FORT WAYNE — For the first time, nurses in the area have access to a local option for attaining a doctorate degree in their field.
Indiana University-Purdue University Fort Wayne launched its doctor of nursing practice program this year through a cooperative partnership with Purdue University.
The program, open to nurses with a master of science in nursing, sets a milestone as IPFW’s first doctoral program.
But the significance of offering such a degree extends beyond a historical moment. The university now can produce health care providers with the ability to play key roles in filling the gap between a growing number of patients and the number of primary care physicians to treat them.
“You really have these highly trained professionals that are really capable of being part of the solution,” said Alex Krouse, an attorney who specializes in health care issues at legal firm Krieg DeVault’s office in Mishawaka. “You would hope more schools in the area would move in that direction.”

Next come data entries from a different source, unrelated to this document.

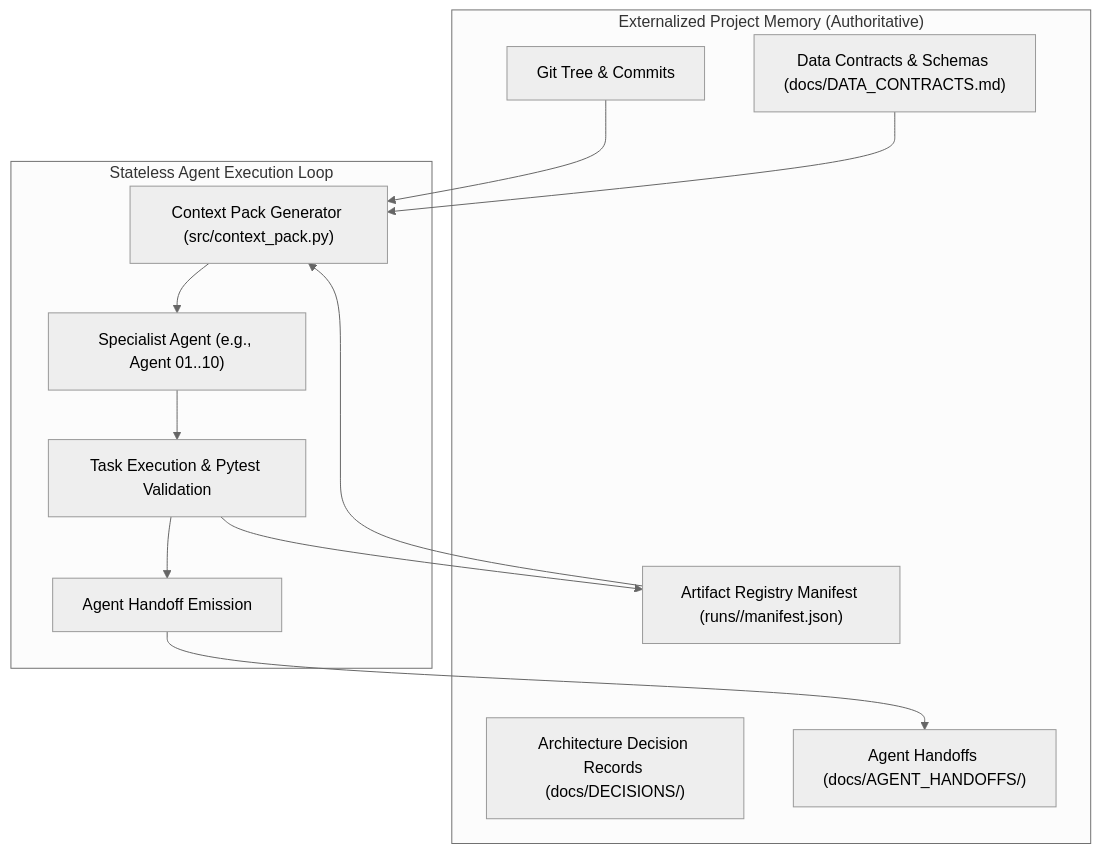
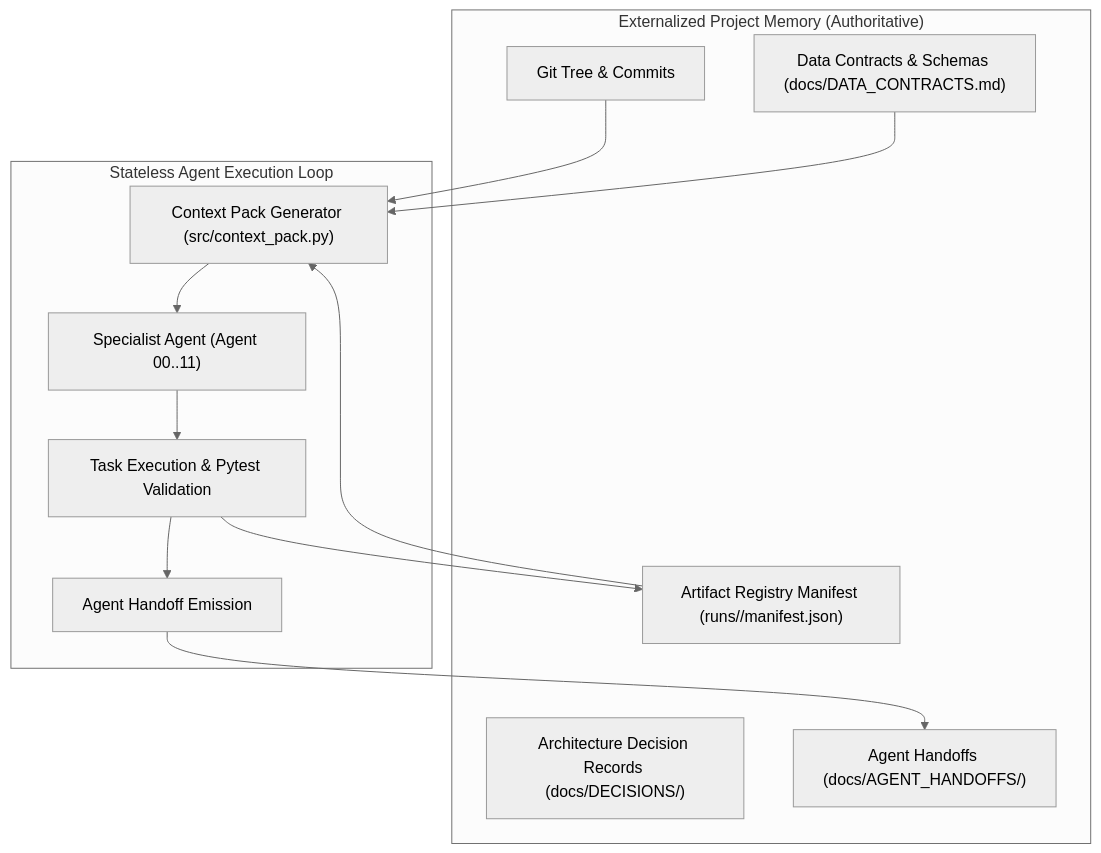
One commit to necantis/HFG changed the diagram in docs/ARCHITECTURE.md. Above: the diagram before and after it, drawn with Mermaid (neutral theme). The commit also changed other lines of this file and 27 other files, not shown here.

Commit message:
feat(architecture): reconcile persistent memory layer with 12-agent architecture and PreferenceCell contract

````diff
--- a/docs/ARCHITECTURE.md
+++ b/docs/ARCHITECTURE.md
@@ -13,26 +14,26 @@
 ```mermaid
 flowchart TD
     subgraph PersistentMemory["Externalized Project Memory (Authoritative)"]
         GIT["Git Tree & Commits"]
         ADR["Architecture Decision Records (docs/DECISIONS/)"]
         CONTRACTS["Data Contracts & Schemas (docs/DATA_CONTRACTS.md)"]
         REGISTRY["Artifact Registry Manifest (runs/<run_id>/manifest.json)"]
         HANDOFFS["Agent Handoffs (docs/AGENT_HANDOFFS/)"]
     end
 
     subgraph AgentRuntime["Stateless Agent Execution Loop"]
         CPACK["Context Pack Generator (src/context_pack.py)"]
-        AGENT["Specialist Agent (e.g., Agent 01..10)"]
+        AGENT["Specialist Agent (Agent 00..11)"]
         EXEC["Task Execution & Pytest Validation"]
         HANDOFF_OUT["Agent Handoff Emission"]
     end
 
     GIT --> CPACK
     CONTRACTS --> CPACK
     REGISTRY --> CPACK
     CPACK --> AGENT
     AGENT --> EXEC
     EXEC --> REGISTRY
     EXEC --> HANDOFF_OUT
     HANDOFF_OUT --> HANDOFFS
 ```
````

About 10 students are in IPFW’s inaugural doctor of nursing practice cohort, working to earn doctorate degrees to practice medicine. The three-year program primarily involves online courses through a collaboration with Purdue University’s campuses at West Lafayette and Calumet. Each school provides a concentration, or cognate, in a specialized field of study.
As IPFW concentrates on leadership in the new doctor of nursing practice program collaboration, Purdue’s West Lafayette campus will focus on quality improvement, and the Calumet campus will center on translation science.
The program includes developing leadership and business skills for interacting in the collaborative environment of modern health care, according to Lee-Ellen Kirkhorn, chair of IPFW’s nursing department.
“Leadership is not a solo act,” Kirkhorn said. “When you’re out in the field, you’re going to be the clinical leader. Having those ideas about how to put together a business plan is going to be really important.”
Understanding and applying business principles would play a big role in helping nurse practitioners who set up independent practices and in preparing those who decide to work in medically underserved locations.
“In Indiana, we have a crisis of major proportion because we don’t have the care getting out to those rural and underserved areas,” Kirkhorn said. “What we really need are primary care providers who can help people at the point of care, who can help people at the point of their need.”
For various reasons, the number of primary care physicians has not kept up with the growing population of patients requiring health care. The situation prompted the federal government to label counties, cities, portions of cities or population groups as medically underserved. Designated health professional shortage areas meet a combination of socioeconomic criteria where access to health care is limited.
A portion of neighborhoods on Fort Wayne’s southeast and south-central sides had shortage designations last year, as well as all but two of the counties in northeast Indiana, according to the federal Health Resources and Services Administration. Kosciusko and Wells counties did not have the label.
Indiana had about 3,650 nurse practitioners in 2014 and 4,411 primary care physicians in 2013, HRSA data show.
Nurse practitioners have an advantage in numbers, backgrounds and training to provide primary care services in underserved areas, but changes won’t happen overnight.
“I think a step forward is to be able to get people the care they need,” Kirkhorn said. “A lot depends on how a community is set up and how they can accommodate this new level of provider.”
The level of care provided by nurse practitioners is about on par with physicians. The health policy journal Health Review examined more than two dozen studies published since 2000 and found clinical outcomes from the two groups were similar.
“Doctors and nurse practitioners are all trained in health care, but they have different methods for solving the problem,” said Krouse.
In Indiana, nurse practitioners can practice independently without supervision by a physician. They can also prescribe medication, but only through collaborative agreements where they must have access to a physician who can keep an eye on prescribing practices.
“A nurse practitioner does not need a physician for anything other than some chart reviews that are related to prescribing,” Krouse said.
In providing health care, nurse practitioners, through their background and training, tend to excel in patient interactions, making them well-suited for treating chronic issues or listening to patients with many questions, Kirkhorn said.
“The ability to see the whole person in the context of their total environment — that’s the nurse,” said Kirkhorn. “It’s teaching. It’s helping people understand how to stay healthy, how to stay well, how to keep out of the hospital.”